Note every line in the entries that contains the string "Resumen", and copy it.

**DATA RECORDS**:
......
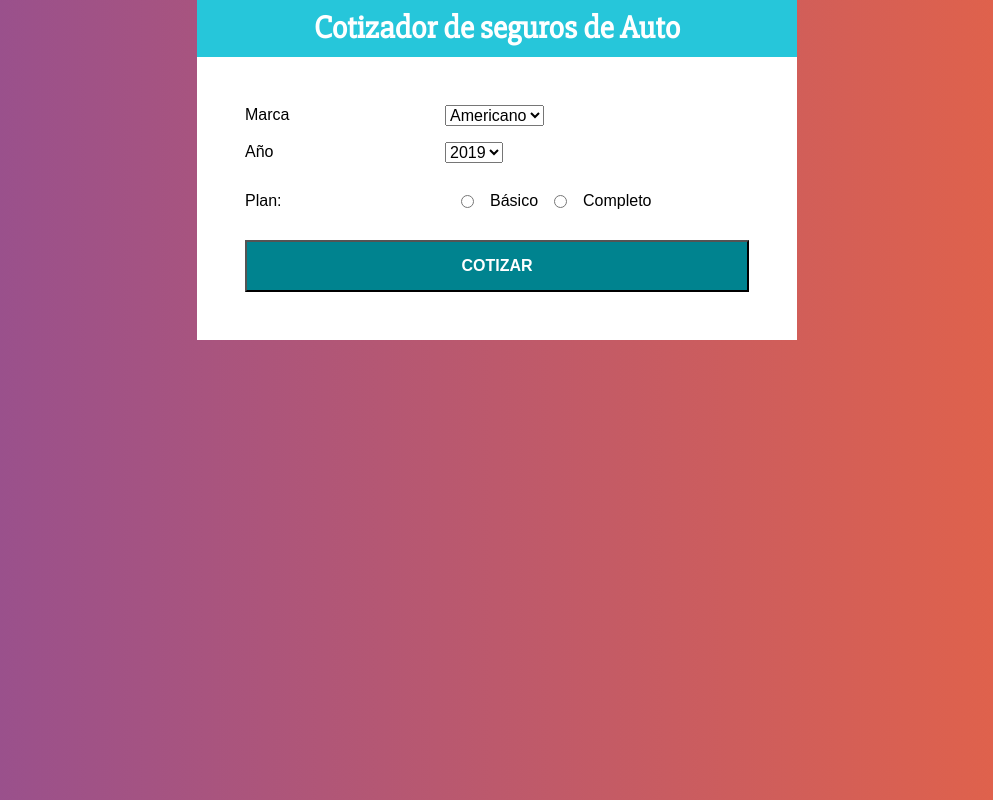
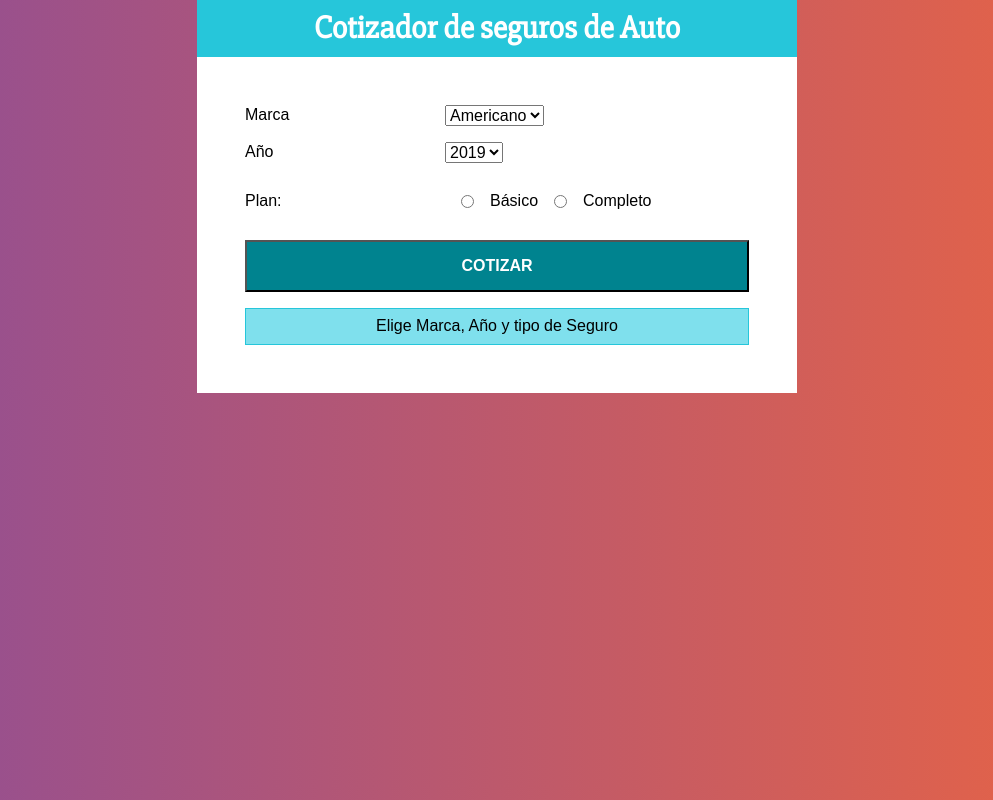
Before and after one commit to sergiorock/cotizador, a React (Create React App) app: page / in a window 1280 px wide. Shown: the whole page, without its empty margins (143-1136 px from the left). Built offline with nearby package versions, Linux system fonts and the light colour scheme.

Commit message:
show result

```diff
--- a/src/components/App.js
+++ b/src/components/App.js
@@ -2,6 +2,7 @@ import React, { Component } from 'react';
 import Header from './Header';
 import Formulario from './Formulario';
 import Resumen from './Resumen'
+import Resultado from './Resultado'
 import { obtenerDiferenciaAnio, calcularMarca, obtenerPlan } from '../helper';
 
 
@@ -57,13 +58,15 @@ class App extends Component {
           < Formulario
             cotizarSeguro = {this.cotizarSeguro}
           />
-        </div>
 
           < Resumen
             datos = {this.state.datos}
+          />
+
+          < Resultado
             resultado = {this.state.resultado}
           />
-
+        </div>
       </div>
     );
   }
--- a/src/components/Resultado.js
+++ b/src/components/Resultado.js
@@ -1,5 +1,24 @@
 import React, { Component } from 'react';
 
 class Resultado extends Component {
+    mostrarResultado = () => {
+        const resultado = this.props.resultado;
+        const leyenda = "Elige Marca, Año y tipo de Seguro";
+        if(!resultado) return leyenda;
 
+        return(
+            <div className="gran-total">
+                <p>El total es ${resultado}</p>
+            </div>
+        )
+    }
+
+    render() {
+        return(
+            <div className="gran-total">
+                { this.mostrarResultado() }
+            </div>
+        )
+    }
 }
+export default Resultado;
```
......
**SOLUTION BELOW**:
 import Resumen from './Resumen'
           < Resumen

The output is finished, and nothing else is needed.